Martyn’s innovative ear as a producer and his transient influences as a DJ and music enthusiast is constantly in some flux, especially on his albums and it makes for intriguing listening experiences with no two albums from his catalogue ever alike. On his fourth studio album and the first for his newly adopted home Ostgut Ton he re-affirms this position with “Voids”.
Born out of the idea of “space” that Martyn encountered on M’Boom (a seventies percussive Jazz record) while recuperating from “near-death experience”, “Voids” is still unmistakably a Martyn record with interlacing percussion rolling out from under the waves of sub-bass drawls while familiar keys and synths pad out the exterior of his productions. There’s a definitive connection between Martyn’s previous album, taking the sound and stripping it back further, while expanding on the polyrhythmic nature of his music.

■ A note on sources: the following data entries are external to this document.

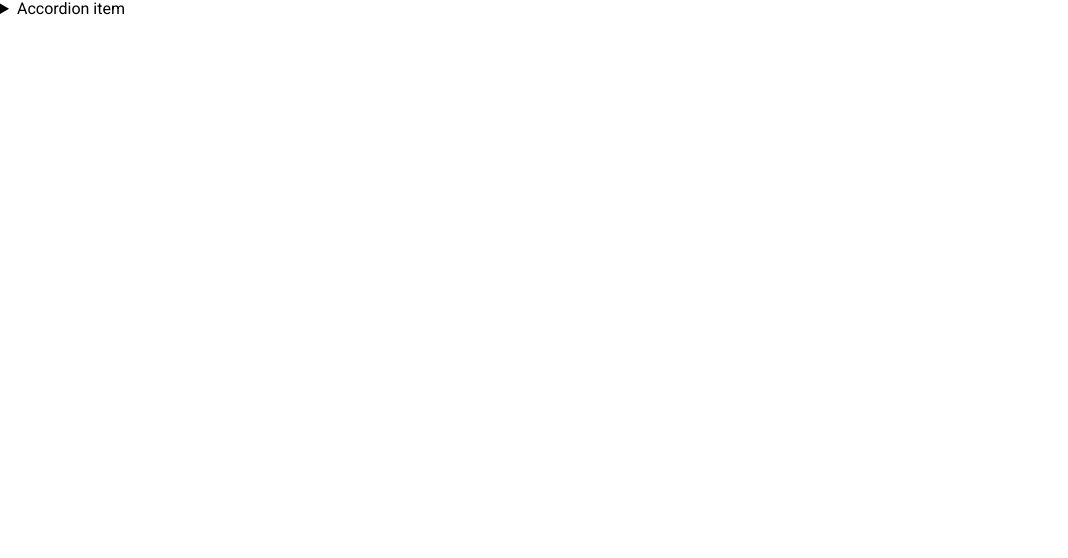
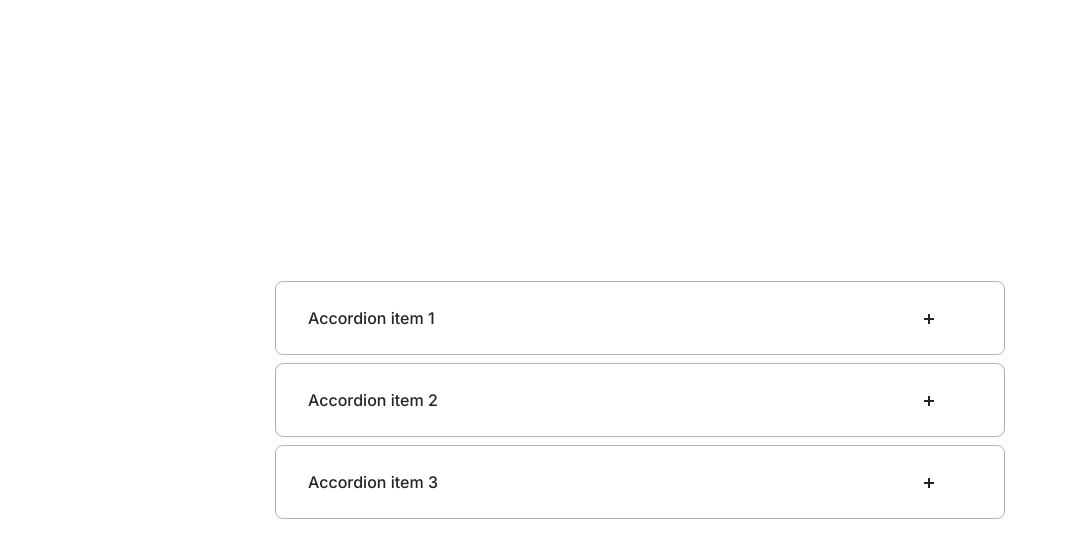
Before and after one commit to js-tasks-ru/htmlcss-20230124_lavrovfp1995, a website: page 03-lection1/02-accordion/index.html in a window 1280 px wide. Shown: the whole page, without its empty margins (0-1068 px from the left). Drawn offline with Linux system fonts and the light colour scheme.

Commit message:
added_accoridon__component

```diff
--- a/03-lection1/02-accordion/accordion.css
+++ b/03-lection1/02-accordion/accordion.css
@@ -1 +1,95 @@
-/* Стилизация аккордеона */
+/* /* Стилизация аккордеона */
+
+.accordion__body{
+    width: 100vw;
+    height: 100vh;
+    display: flex;
+    justify-content: center;
+    align-items: center;
+}
+
+.wrapper{
+    display: flex;
+    flex-direction: column;
+}
+
+.wrapper > .accordion:not(:first-child){
+    margin-top: 8px;
+}
+
+.accordion{
+    width: 730px;
+    padding: 24px 0px 24px 32px;
+    background: #FFFFFF;
+    border: 1px solid #ACB5BD;
+    border-radius: 8px;
+}
+
+.accordion__summary{
+    max-width: 100%;
+    font-family: 'Inter';
+    font-style: normal;
+    font-weight: 400;
+    font-size: 16px;
+    line-height: 24px;
+    color: #212429;
+    cursor: pointer;
+    position: relative;
+}
+
+.accordion__summary-text{
+    padding-top: 16px;
+    font-family: 'Inter';
+    font-style: normal;
+    font-weight: 400;
+    font-size: 16px;
+    line-height: 24px;
+    color: #495057;
+}
+
+
+
+/* delition marks in accordion */
+
+/* Печему-то первый вариант не скрывает маркер у summary */
+
+/* .summary::-webkit-details-marker{
+    display: none;
+} */
+
+details > summary{
+    list-style: none;
+}
+
+.accordion__summary::after{
+    content: "";
+    position: absolute;
+    width: 10px;
+    height: 2px;
+    background-color: #212429;
+    top: 50%;
+    right: 10%;
+    rotate: 90deg;
+    transition: rotate 0.7s;
+}
+
+.accordion__summary::before{
+    content: "";
+    position: absolute;
+    width: 10px;
+    height: 2px;
+    background-color: #212429;
+    top: 50%;
+    right: 10%;
+    rotate: 180deg;
+    transition: rotate 0.7s;
+}
+
+
+.accordion__summary:hover::before{
+    rotate: 120deg;
+}
+
+.accordion__summary:hover::after{
+    rotate: 60deg;
+}
--- a/03-lection1/02-accordion/index.html
+++ b/03-lection1/02-accordion/index.html
@@ -5,14 +5,39 @@
         <link rel="stylesheet" href="../../assets/css/main.css">
         <link rel="stylesheet" href="./accordion.css">
     </head>
-    <body>
-        <details>
-            <summary>
-                Accordion item
+    <body class="accordion__body">
+        <div class="wrapper">
+        <details class="accordion">
+            <summary class="accordion__summary">
+                Accordion item 1
             </summary>
-            <p>
-                Hidden content
+            <p class="accordion__summary-text">
+                Amet minim mollit non deserunt ullamco est sit aliqua dolor do amet sint.
+                Velit officia consequat duis enim velit mollit. Exercitation veniam consequat sunt nostrud amet.
             </p>
         </details>
+        <details class="accordion">
+            <summary class="accordion__summary">
+                Accordion item 2
+            </summary>
+            <p class="accordion__summary-text">
+                Amet minim mollit non deserunt ullamco est sit aliqua dolor do amet sint.
+                Velit officia consequat duis enim velit mollit. Exercitation veniam consequat sunt nostrud amet.
+                Amet minim mollit non deserunt ullamco est sit aliqua dolor do amet sint.
+                Velit officia consequat duis enim velit mollit. Exercitation veniam consequat sunt nostrud amet.
+                Amet minim mollit non deserunt ullamco est sit aliqua dolor do amet sint.
+                Velit officia consequat duis enim velit mollit. Exercitation veniam consequat sunt nostrud amet.
+            </p>
+        </details>
+        <details class="accordion">
+            <summary class="accordion__summary">
+                Accordion item 3
+            </summary>
+            <p class="accordion__summary-text">
+                Amet minim mollit non deserunt ullamco est sit aliqua dolor do amet sint.
+                Velit officia consequat duis enim velit mollit. Exercitation veniam consequat sunt nostrud amet.
+            </p>
+        </details>
+    </div>
     </body>
 </html>
```
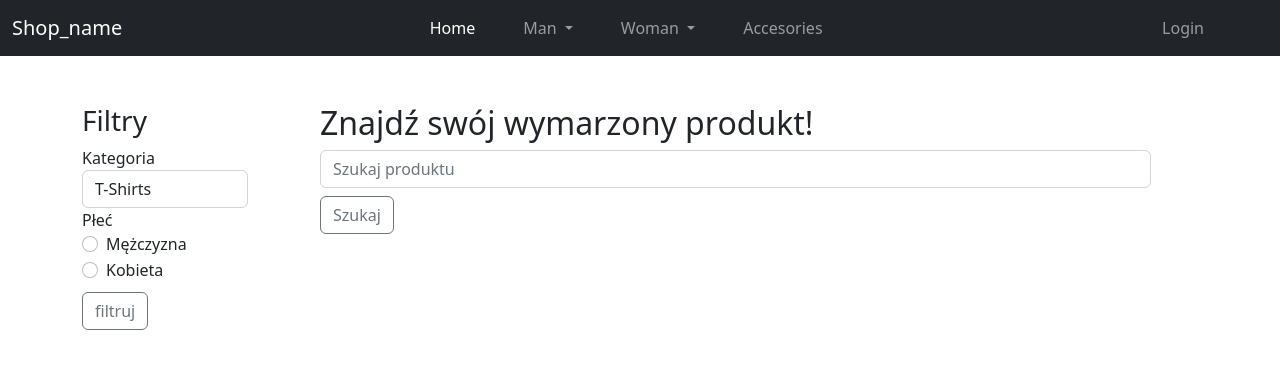
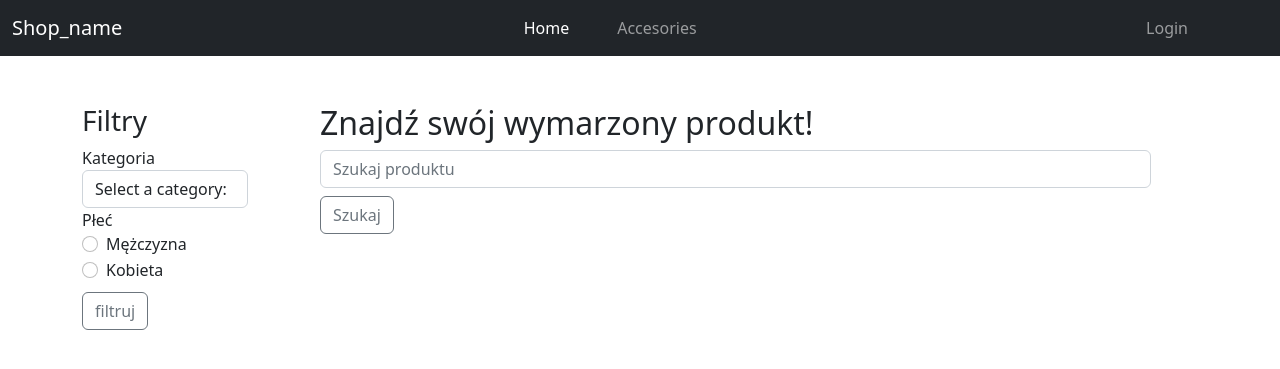
Before and after one commit to Sjemanko/shop-app, a Django app: page /products/ in a window 1280 px wide. Shown: the top 369 px of the page. Run offline with Django 4.2, Linux system fonts and the light colour scheme; data that the repository does not hold is empty.

Commit message:
Added chained filters, fix some bugs

```diff
--- a/shopApp/ListItems/admin.py
+++ b/shopApp/ListItems/admin.py
@@ -1,9 +1,10 @@
 from django.contrib import admin
 from .models import Product, Recommendation
+from django.contrib.admin import widgets
+from django import forms
 
 
 # Register your models here.
-
 class RecommendationAdmin(admin.ModelAdmin):
   	list_display = ['author', 'content', 'product_id']
 
@@ -17,6 +18,5 @@ class ProductAdmin(admin.ModelAdmin):
 	inlines = [RecommendationInLine]
 	extra = 0
 
-
+admin.site.register(Recommendation, RecommendationAdmin)
 admin.site.register(Product, ProductAdmin)
-admin.site.register(Recommendation, RecommendationAdmin)
--- a/shopApp/ListItems/templates/ListItems/products.html
+++ b/shopApp/ListItems/templates/ListItems/products.html
@@ -27,9 +27,10 @@
         {% csrf_token %}
         <div class="form-group">
           <label for="category">Kategoria</label>
-          <select class="form-control" id="category">
+          <select class="form-control" id="category" name="cloth_category">
+            <option value="none" selected disabled hidden>Select a category:</option>
             {% for category in product_categories %}
-            <option>{{ category }}</option>
+            <option value="{{ category }}">{{ category }}</option>
             {% endfor %}
           </select>
         </div>
@@ -70,6 +71,12 @@
             <div class="card-body">
               <h5 class="card-title">{{ item.name }}</h5>
               <p class="card-text">{{ item.product_description }}</p>
+              {% if item.product_size %}
+              <p class="card-text">Dostępne rozmiary:  {{ item.product_size|cut:"[]"|cut:"["|cut:"]"|cut:"'" }}</p>
+              {% else %}
+              <p class="card-text">Brak dostępnych rozmiarów! :(</p>
+              {% endif %}
+              <p class="card-text"><b>{{ item.price }} zł</b></p>
               <p class="card-text"><small class="text-muted">Last update - {{ item.updated_at }}</small></p>
               <div class="d-grid gap-2 d-md-flex justify-content-md-end">
                 <a href="#" class="btn btn-primary">Dodaj do koszyka</a>
--- a/shopApp/ListItems/views.py
+++ b/shopApp/ListItems/views.py
@@ -15,8 +15,14 @@ def show_all_products(request):
         if 'search_button' in request.POST:
             filtered_products = filter_products_by_name(request, request.POST['name'])
             products = filtered_products
+        elif 'cloth_category' in request.POST and 'filter_button' in request.POST and 'radio' in request.POST:
+            filtered_products = filter_products_by_category_and_gender(request, request.POST['cloth_category'], request.POST['radio'])
+            products = filtered_products
         elif 'filter_button' in request.POST and 'radio' in request.POST:
             filtered_products = filter_products_by_gender(request, request.POST['radio'])
+            products = filtered_products
+        elif 'cloth_category' in request.POST:
+            filtered_products = filter_products_by_category(request, request.POST['cloth_category'])
             products = filtered_products
     return render(request, 'ListItems/products.html', {'item_list': products, "product_categories": products_categories })
 
@@ -28,3 +34,11 @@ def filter_products_by_name(request, product_name):
 def filter_products_by_gender(request, gender):
     filtered_products = Product.objects.filter(gender=gender)
     return filtered_products
+
+def filter_products_by_category(request, category):
+    filtered_products = Product.objects.filter(cloth_category=category)
+    return filtered_products
+
+def filter_products_by_category_and_gender(request, category, gender):
+    filtered_products = Product.objects.filter(cloth_category=category, gender=gender)
+    return filtered_products
--- a/shopApp/templates/includes/navbar.html
+++ b/shopApp/templates/includes/navbar.html
@@ -12,37 +12,14 @@
           <li class="nav-item px-3">
             <a class="nav-link active text-right" href="{% url 'home' %}">Home</a>
           </li>
-          <li class="nav-item dropdown px-3">
-            <a class="nav-link text-right dropdown-toggle" id="menDropdownMenuLink"
-               role="button" data-bs-toggle="dropdown" aria-expanded="false">
-              Man
-            </a>
-            <ul class="dropdown-menu" aria-labelledby="menDropdownMenuLink">
-              <li><a class="dropdown-item" href="{% url 'gender_category' gender='man' category='hoodies' %}">Bluzy</a></li>
-              <li><a class="dropdown-item" href="{% url 'gender_category' gender='man' category='tshirts' %}">Koszulki</a></li>
-              <li><a class="dropdown-item" href="{% url 'gender_category' gender='man' category='jackets' %}">Kurtki</a></li>
-            </ul>
-          </li>
-          <li class="nav-item dropdown px-3">
-            <a class="nav-link text-right dropdown-toggle" id="womenDropdownMenuLink" href="#"
-               role="button" data-bs-toggle="dropdown" aria-expanded="false">
-              Woman
-            </a>
-            <ul class="dropdown-menu" aria-labelledby="womenDropdownMenuLink">
-              <li><a class="dropdown-item" href="{% url 'gender_category' gender='woman' category='hoodies' %}">Bluzy</a></li>
-              <li><a class="dropdown-item" href="{% url 'gender_category' gender='woman' category='tshirts' %}">Koszulki</a></li>
-              <li><a class="dropdown-item" href="{% url 'gender_category' gender='woman' category='jackets' %}">Kurtki</a></li>
-            </ul>
-          </li>
           <li class="nav-item px-3">
             <a class="nav-link text-right" href="{% url 'home' %}">Accesories</a>
           </li>
-
         </ul>
       </div>
-      <div class="collapse navbar-collapse justify-content-end">
-        <ul class="nav navbar-nav mx-5">
-          <li><a class="nav-link nav-item text-right " href="">Login</a></li>
+      <div class="justify-content-end">
+        <ul class="navbar-nav mx-5">
+          <li class="nav-item px-3"><a class="nav-link text-right nav-link nav-item text-right " href="">Login</a></li>
         </ul>
       </div>
     </div>
```
Also changed, not shown: shopApp/ListItems/models.py (+19 -4 lines), shopApp/ListItems/migrations/0001_initial.py, shopApp/ListItems/migrations/0002_delete_order_and_more.py (deleted), shopApp/ListItems/migrations/0003_recommendation.py (deleted).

While you can really M’Boom’s influence on tracks like “Mind Rain” and “Nya” with their effervescent clattering of rhythms, there’s something else we discern on the record that subverts everything else on the record as the dominant character of the record. A coldness prevails throughout “Voids” that lends a darker tone to Martyn’s music on this LP. There’s a boldness to Martyn’s music we haven’t really heard on previous albums as the producer expounds on his minimalist creations with a soupy humidity. Although there are fewer elements on “Voids” than have been on Martyn’s music in the past, the music sounds much bigger, and there’s much more taking place in the spaces between the lattice like textures.
Kicks swelter in the muggy air of the swampy bass synths while busy percussive parts puncture the higher frequencies of the tracks. Martyn’s eclectic nature still prevails and elements of Garage and Drum n Bass find some bridge to Techno and House with Martyn’s unique focus on rhythms at the fore of the whole album. There’s no universal narrative to discern from the album, but there’s a comprehensiveness to the album, which like Martyn’s previous albums set a unique tone separating it from previous LPs.
Martyn doesn’t really evolve through his albums, but each one makes its own indubitable mark on his discography, often falling into a larger narrative of musical trend that can be inferred on his music. “Voids” yet again makes a mark, but on this occasion there’s no particular zeitgeist or scene that is currently tracing an arc through music, and as such this LP stands very much on its own.